What a contrast to the hysteria of 2009 when hack politicians and talk-show hosts with too much air time on their hands warned against these talks. It wasn't the first, or even most egregious, instance of political grenade-tossing in history.
But it paved the way for a more irresponsible era, where rolling political smoke bombs regularly into the tent to get a rise out of the public became expected programming. It's an ugly development that predates, but no doubt contributed to, the election of a Commander-in-Chief who regularly jerks the country's puppet strings 140 characters at a time.
So the calmness that met the end-of-life planning statistics is nothing short of a marvel.
This is because the end-of-life planning coverage was infamously torqued less than a decade ago into the term “death panels” by opportunistic rabble-rousers. If I could find a short enough video clip that shows the person most often identified with the exploitative phrase — one-time vice president candidate Sarah Palin — I would. But they all seem to be (go figure) too long-winded.
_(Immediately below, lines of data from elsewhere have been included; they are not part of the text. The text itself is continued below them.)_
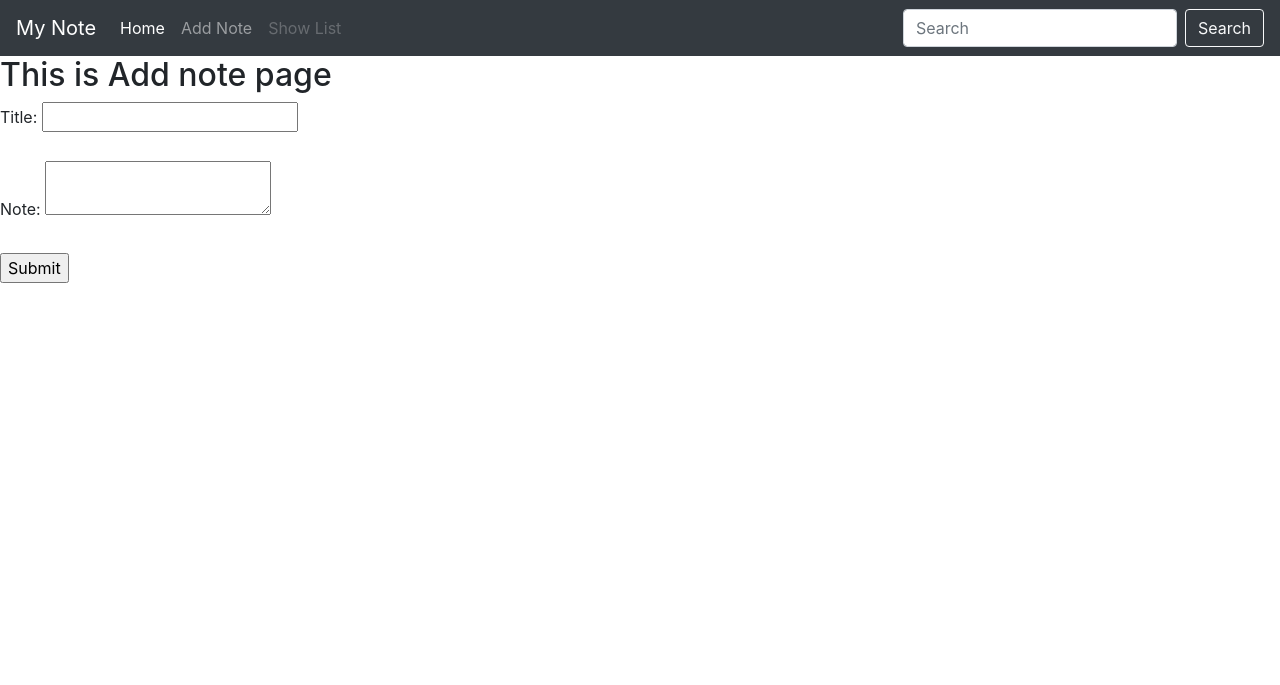
Repository: anshpn8/Java_Spring
Page: http://localhost/MyNotes/add_note.jsp
The author's editor kept a copy of each file at every save. The page is drawn from the files as they stood at one save, then again after the next save.
The browser window is 1280 px wide. The pictures show the whole page.
The page is served by Tomcat 9.

Above is the page before, as saved 2024-04-14 08:50:38.

After the next save:
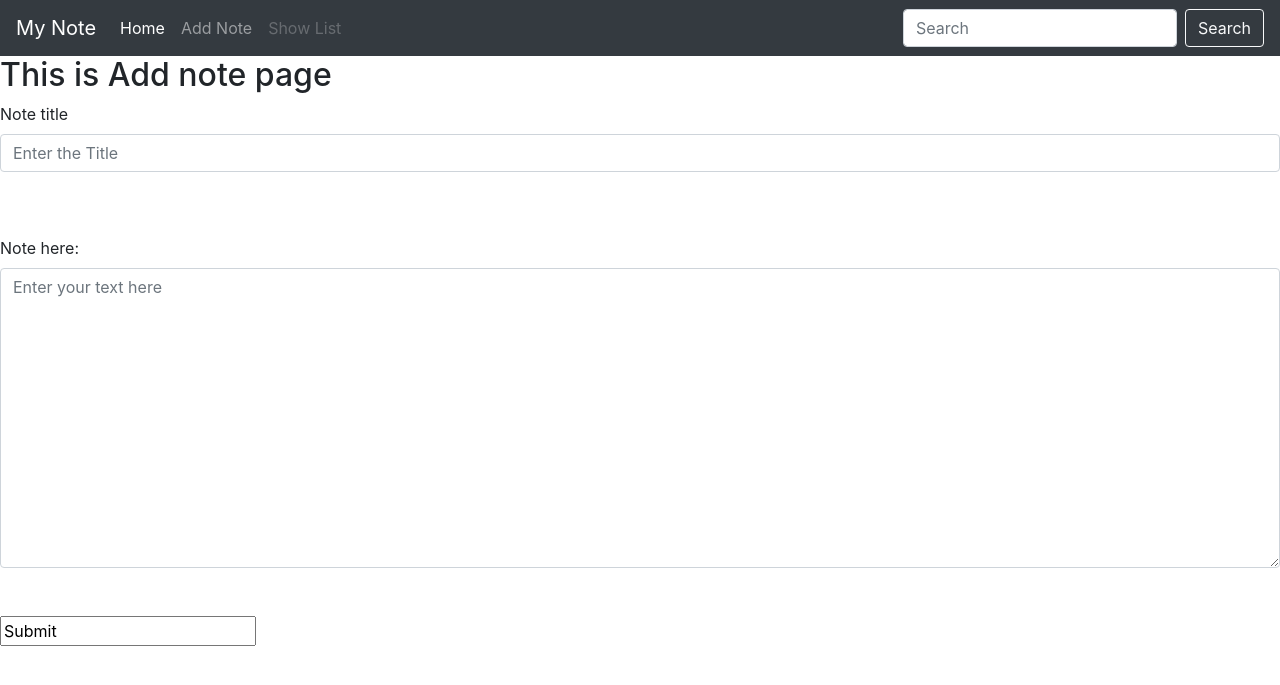
Saved 10 min 28 s later.
--- a/MyNotes/src/main/webapp/add_note.jsp
+++ b/MyNotes/src/main/webapp/add_note.jsp
@@ -14,17 +14,17 @@
     <%@include file="navbar.jsp" %>
     <h2>This is Add note page</h2>
     </div>
-    <form>
-  <div>
-    <label for="title">Title:</label>
-    <input type="text" id="title" name="title"><br><br>
+
+  <div class="form-group">
+    <label for="title">Note title</label>
+    <input type="text" id="title" name="title" class="form-control" area-describedby="emailHelp" placeholder="Enter the Title"><br><br>
   </div>
   <div>
-    <label for="note">Note:</label>
-    <textarea id="note" name="note"></textarea><br><br>
+    <label for="note">Note here:</label>
+    <textarea for="content" id="content" name="note" placeholder="Enter your text here" class="form-control" style="height:300px"></textarea><br><br>
   </div>
-  <input type="submit" value="Submit">
-</form>
+  <input type="Add" value="Submit">
+
 
 </body>
 </html>
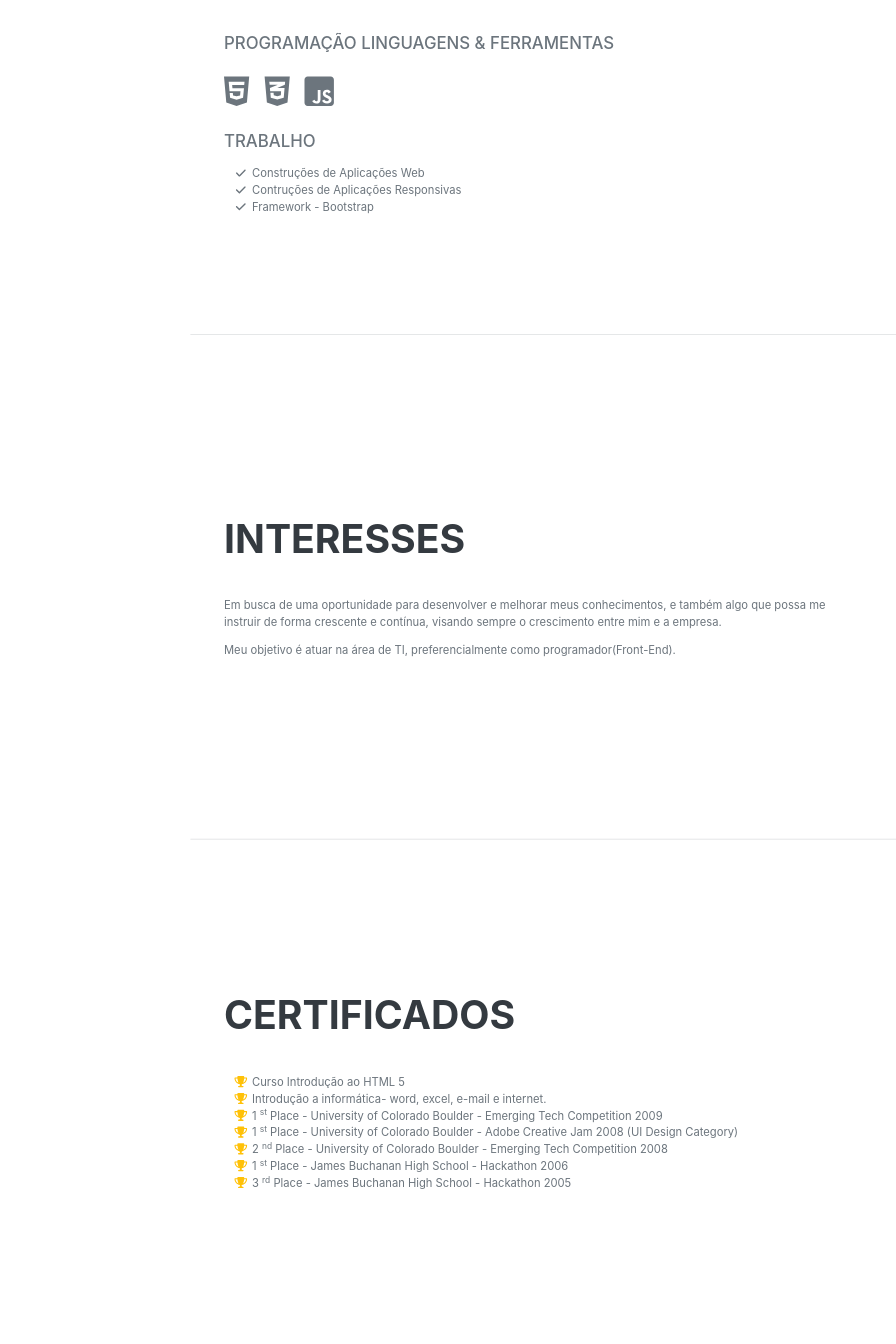
Repository: JuniorRoth/Curriculo-Web
Page: public/index.html
An editor plug-in stored every save of this project. The page is shown before and after the next save, followed by the edit.
The browser window is 1280 px wide. The pictures show the part of the page from y = 2405 to 4325 px (the page is 4325 px tall), at 70% of full size.
Some web fonts or font styles are not loaded; a fallback is used. Some web libraries are served in a nearby version.

Above is the page before, as saved 2023-02-08 10:01:16.

### public/index.html
<!DOCTYPE html>
<html lang="pt-br">
    <head>
        <meta charset="utf-8" />
        <meta name="viewport" content="width=device-width, initial-scale=1, shrink-to-fit=no" />
        <meta name="description" content="" />
        <meta name="author" content="Ilson Fernando Roth Junior" />
        <title>Currículo Ilson Roth</title>
        <link rel="icon" type="image/x-icon" href="assets/img/favicon.ico" />
        <!-- Font Awesome icons (free version)-->
        <script src="https://use.fontawesome.com/releases/v6.1.0/js/all.js" crossorigin="anonymous"></script>
        <!-- Google fonts-->
        <link href="https://fonts.googleapis.com/css?family=Saira+Extra+Condensed:500,700" rel="stylesheet" type="text/css" />
        <link href="https://fonts.googleapis.com/css?family=Muli:400,400i,800,800i" rel="stylesheet" type="text/css" />
        <!-- Core theme CSS (includes Bootstrap)-->
        <link href="css/styles.css" rel="stylesheet" />
    </head>
    <body id="page-top">
        <!-- Navigation-->
        <nav class="navbar navbar-expand-lg navbar-dark bg-primary fixed-top" id="sideNav">
            <a class="navbar-brand js-scroll-trigger" href="#page-top">
                <span class="d-block d-lg-none">Ilson Fernando Roth Junior</span>
                <span class="d-none d-lg-block"><img class="img-fluid img-profile rounded-circle mx-auto mb-2" src="assets/img/profile.jpg" alt="..." /></span>
            </a>
            <button class="navbar-toggler" type="button" data-bs-toggle="collapse" data-bs-target="#navbarResponsive" aria-controls="navbarResponsive" aria-expanded="false" aria-label="Toggle navigation"><span class="navbar-toggler-icon"></span></button>
            <div class="collapse navbar-collapse" id="navbarResponsive">
                <ul class="navbar-nav">
                    <li class="nav-item"><a class="nav-link js-scroll-trigger" href="#about">Sobre</a></li>
                    <li class="nav-item"><a class="nav-link js-scroll-trigger" href="#experience">Experiências</a></li>
                    <li class="nav-item"><a class="nav-link js-scroll-trigger" href="#education">Educação</a></li>
                    <li class="nav-item"><a class="nav-link js-scroll-trigger" href="#skills">Skills</a></li>
                    <li class="nav-item"><a class="nav-link js-scroll-trigger" href="#interests">Interesses</a></li>
                    <li class="nav-item"><a class="nav-link js-scroll-trigger" href="#awards">Certificados</a></li>
                </ul>
            </div>
        </nav>
        <!-- Page Content-->
        <div class="container-fluid p-0">
            <!-- About-->
            <section class="resume-section" id="about">
                <div class="resume-section-content">
                    <h1 class="mb-0">
                        Ilson
                        <span class="text-primary">Roth</span>
                    </h1>
                    <div class="subheading mb-5">
                        Rua Alberto Blum 490 · Ipiranga, PR 84450-000 · (42) 99835-8380 ·
                        <a href="mailto:rothilson@gmail.com">rothilson@gmail.com</a>
                    </div>
                    <p class="lead mb-5">Acredito que a busca por conhecimento e melhoria contínua deve fazer parte do nosso dia-a-dia, para nos transformar em profissionais e principalmente pessoas melhores. Tenho imenso prazer em trabalhar em equipe, acredito que cada pessoa contribui com suas próprias experiências, e o trabalho fica em melhor harmonia trabalhando em conjunto. Tenho convicção que a tecnologia quando bem aplicada pode e irá transformar o mundo para melhor.</p>
                    <div class="social-icons">
                        <a class="social-icon" href="https://www.linkedin.com/in/juninho-roth-bb1896225/"><i class="fab fa-linkedin-in"></i></a>
                        <a class="social-icon" href="https://github.com/JuniorRoth"><i class="fab fa-github"></i></a>
                        <a class="social-icon" href="https://www.instagram.com/roth_juninho/?next=%2F"><i class="fab fa-instagram"></i></a>
                    </div>
                </div>
            </section>
            <hr class="m-0" />
            <!-- Experience-->
            <section class="resume-section" id="experience">
                <div class="resume-section-content">
                    <h2 class="mb-5">Experiências</h2>
                    <div class="d-flex flex-column flex-md-row justify-content-between mb-5">
                        <div class="flex-grow-1">
                            <h3 class="mb-0">Funcionário de Advocacia</h3>
                            <div class="subheading mb-3">Macedo & Watanabe/Advogados associados</div>
                            <p>Planejar e organizar planilhas dos clientes, receber pagamentos, manutenção do sistema.</p>
                        </div>
                        <div class="flex-shrink-0"><span class="text-primary">Janeiro 2020 - 2021</span></div>
                    </div>
                </div>
            </section>
            <hr class="m-0" />
            <!-- Education-->
            <section class="resume-section" id="education">
                <div class="resume-section-content">
                    <h2 class="mb-5">Educação</h2>
                    <div class="d-flex flex-column flex-md-row justify-content-between mb-5">
                        <div class="flex-grow-1">
                            <h3 class="mb-0">Universidade Unicesumar</h3>
                            <div class="subheading mb-3">Graduação, Engenharia de Software</div>
                        <div class="flex-shrink-0"><span class="text-primary">Janeiro 2020 - 2024</span></div>
                    </div>
                    <div class="d-flex flex-column flex-md-row justify-content-between">
                        <div class="flex-grow-1">
                            <h3 class="mb-0">Colégio Sagrada Família</h3>
                            <div class="subheading mb-3">Ensino Médio Completo</div>
                        </div>
                        <div class="flex-shrink-0"><span class="text-primary">2016 - 2019</span></div>
                    </div>
                </div>
            </section>
            <hr class="m-0" />
            <!-- Skills-->
            <section class="resume-section" id="skills">
                <div class="resume-section-content">
                    <h2 class="mb-5">Skills</h2>
                    <div class="subheading mb-3">Programação Linguagens & Ferramentas</div>
                    <ul class="list-inline dev-icons">
                        <li class="list-inline-item"><i class="fab fa-html5"></i></li>
                        <li class="list-inline-item"><i class="fab fa-css3-alt"></i></li>
                        <li class="list-inline-item"><i class="fab fa-js-square"></i></li>
                    </ul>
                    <div class="subheading mb-3">Trabalho</div>
                    <ul class="fa-ul mb-0">
                        <li>
                            <span class="fa-li"><i class="fas fa-check"></i></span>
                            Construções de Aplicações Web
                        </li>
                        <li>
                            <span class="fa-li"><i class="fas fa-check"></i></span>
                            Contruções de Aplicações Responsivas
                        </li>
                        <li>
                            <span class="fa-li"><i class="fas fa-check"></i></span>
                            Framework - Bootstrap
                        </li>
                    </ul>
                </div>
            </section>
            <hr class="m-0" />
            <!-- Interests-->
            <section class="resume-section" id="interests">
                <div class="resume-section-content">
                    <h2 class="mb-5">Interesses</h2>
                    <p>Em busca de uma oportunidade para desenvolver e melhorar meus conhecimentos, e também algo que possa me instruir de forma crescente e contínua, visando sempre o crescimento entre mim e a empresa.</p>
                    <p class="mb-0">Meu objetivo é atuar na área de TI, preferencialmente como programador(Front-End).</p>
                </div>
            </section>
            <hr class="m-0" />
            <!-- Awards-->
            <section class="resume-section" id="awards">
                <div class="resume-section-content">
                    <h2 class="mb-5">Certificados</h2>
                    <ul class="fa-ul mb-0">
                        <li>
                            <span class="fa-li"><i class="fas fa-trophy text-warning"></i></span>
                            Curso Introdução ao HTML 5
                        </li>
                        <li>
                            <span class="fa-li"><i class="fas fa-trophy text-warning"></i></span>
                            Introdução a informática- word, excel, e-mail e internet.
                        </li>
                        <li>
                            <span class="fa-li"><i class="fas fa-trophy text-warning"></i></span>
                            1
                            <sup>st</sup>
                            Place - University of Colorado Boulder - Emerging Tech Competition 2009
                        </li>
                        <li>
                            <span class="fa-li"><i class="fas fa-trophy text-warning"></i></span>
                            1
                            <sup>st</sup>
                            Place - University of Colorado Boulder - Adobe Creative Jam 2008 (UI Design Category)
                        </li>
                        <li>
                            <span class="fa-li"><i class="fas fa-trophy text-warning"></i></span>
                            2
                            <sup>nd</sup>
                            Place - University of Colorado Boulder - Emerging Tech Competition 2008
                        </li>
                        <li>
                            <span class="fa-li"><i class="fas fa-trophy text-warning"></i></span>
                            1
                            <sup>st</sup>
                            Place - James Buchanan High School - Hackathon 2006
                        </li>
                        <li>
                            <span class="fa-li"><i class="fas fa-trophy text-warning"></i></span>
                            3
                            <sup>rd</sup>
                            Place - James Buchanan High School - Hackathon 2005
                        </li>
                    </ul>
                </div>
            </section>
        </div>
        <!-- Bootstrap core JS-->
        <script src="https://cdn.jsdelivr.net/npm/bootstrap@5.1.3/dist/js/bootstrap.bundle.min.js"></script>
        <!-- Core theme JS-->
        <script src="js/scripts.js"></script>
    </body>
</html>

### public/js/scripts.js
/*!
* Start Bootstrap - Resume v7.0.5 (https://startbootstrap.com/theme/resume)
* Copyright 2013-2022 Start Bootstrap
* Licensed under MIT (https://github.com/StartBootstrap/startbootstrap-resume/blob/master/LICENSE)
*/
//
// Scripts
//

window.addEventListener('DOMContentLoaded', event => {

    // Activate Bootstrap scrollspy on the main nav element
    const sideNav = document.body.querySelector('#sideNav');
    if (sideNav) {
        new bootstrap.ScrollSpy(document.body, {
            target: '#sideNav',
            offset: 74,
        });
    };

    // Collapse responsive navbar when toggler is visible
    const navbarToggler = document.body.querySelector('.navbar-toggler');
    const responsiveNavItems = [].slice.call(
        document.querySelectorAll('#navbarResponsive .nav-link')
    );
    responsiveNavItems.map(function (responsiveNavItem) {
        responsiveNavItem.addEventListener('click', () => {
            if (window.getComputedStyle(navbarToggler).display !== 'none') {
                navbarToggler.click();
            }
        });
    });

});

Loaded but not shown: public/css/styles.css (library)

After the next save:
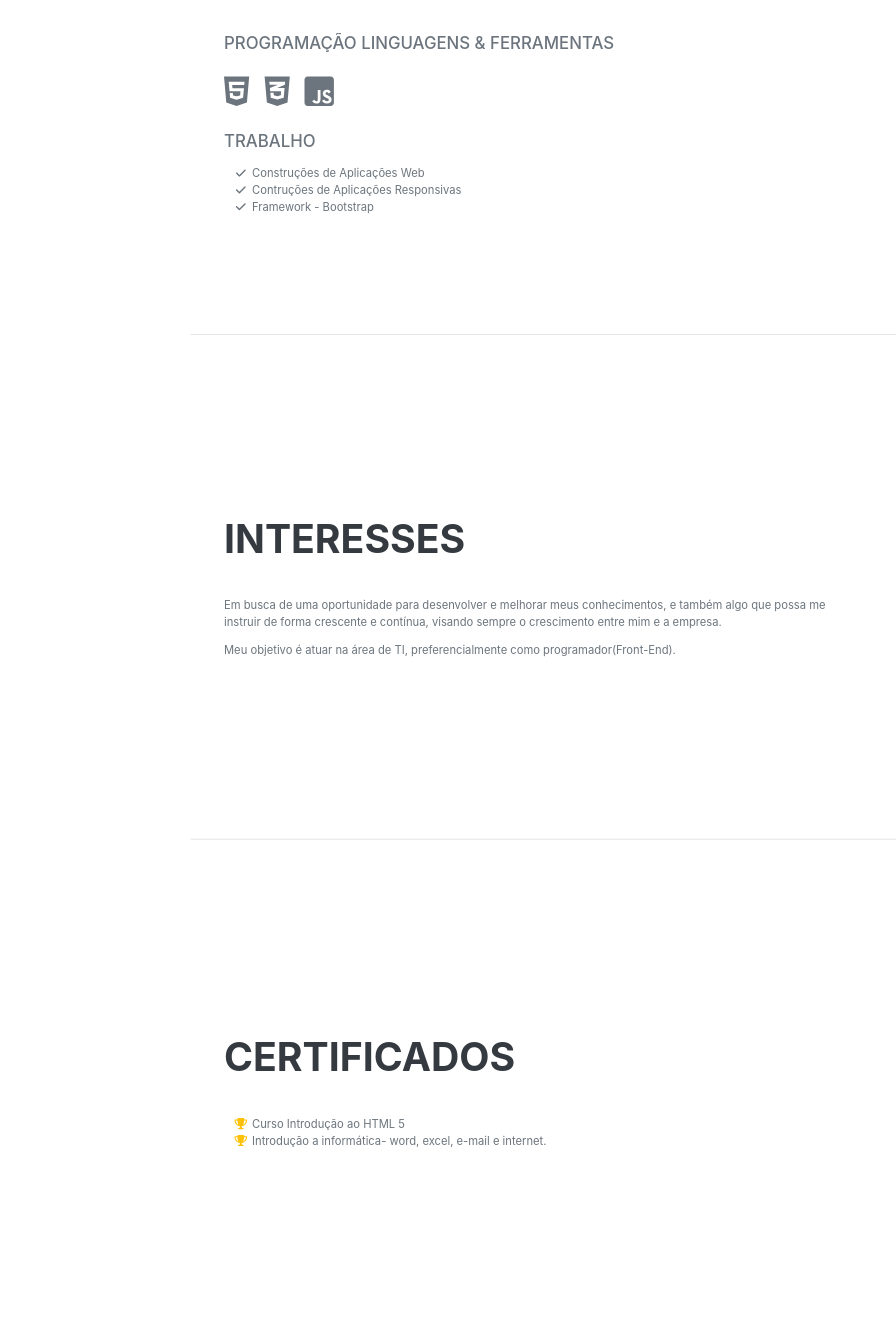
Saved 12 min 2 s later.
--- a/public/index.html
+++ b/public/index.html
@@ -141,36 +141,6 @@
                             <span class="fa-li"><i class="fas fa-trophy text-warning"></i></span>
                             Introdução a informática- word, excel, e-mail e internet.
                         </li>
-                        <li>
-                            <span class="fa-li"><i class="fas fa-trophy text-warning"></i></span>
-                            1
-                            <sup>st</sup>
-                            Place - University of Colorado Boulder - Emerging Tech Competition 2009
-                        </li>
-                        <li>
-                            <span class="fa-li"><i class="fas fa-trophy text-warning"></i></span>
-                            1
-                            <sup>st</sup>
-                            Place - University of Colorado Boulder - Adobe Creative Jam 2008 (UI Design Category)
-                        </li>
-                        <li>
-                            <span class="fa-li"><i class="fas fa-trophy text-warning"></i></span>
-                            2
-                            <sup>nd</sup>
-                            Place - University of Colorado Boulder - Emerging Tech Competition 2008
-                        </li>
-                        <li>
-                            <span class="fa-li"><i class="fas fa-trophy text-warning"></i></span>
-                            1
-                            <sup>st</sup>
-                            Place - James Buchanan High School - Hackathon 2006
-                        </li>
-                        <li>
-                            <span class="fa-li"><i class="fas fa-trophy text-warning"></i></span>
-                            3
-                            <sup>rd</sup>
-                            Place - James Buchanan High School - Hackathon 2005
-                        </li>
                     </ul>
                 </div>
             </section>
Nearly twice as many people as predicted consulted with their physicians about end-of-life care in 2016, according to federal statistics cited by Kaiser Health News. That's the first year that Medicare reimbursed for such consultations.
The number is expected to rise by leaps and bounds, as well it should. Long-term care providers and other experts frequently extol the virtue of advance directives and care planning, and that's what this coverage is about: making informed decisions.
According to statistics, more than 22,000 healthcare practitioners took part in the Medicare-sponsored program in 2016. That number is likely depressed because many physicians — and individuals — don't realize the option exists. A provision of the Affordable Care Act, it was approved in 2015.
It pays physicians $86 for the first 30-minute office session and roughly $75 for subsequent visits. So there is consideration for doctors taking part. In addition, advocacy groups are trying to spread the word among physicians to encourage greater use.
Less than 1% of Medicare beneficiaries took advantage of the benefit in 2016. In an age where hospice use is on the rise, it seems logical that more people would be interested in holding informed discussions about their healthcare near the end of life. Goodness knows we all like to hold them when we think we still have plenty of years left to kick around.
There is still a political tug-of-war going on, however. In January, Rep. Steve King (R-IA) introduced the Protecting Life Until Natural Death Act, which would stop Medicare reimbursement for advance-care planning appointments. The fate of that bill is unclear, but it probably could use some end-of-life consultation of its own.
Often glossed over in the debate about this coverage is that the benefit is voluntary. In addition, a person's choices would be carried out by a legal document guided by the beneficiary's own wishes.
In other words, person-centered care in its purest form.
Follow Editor James M. Berklan @JimBerklan.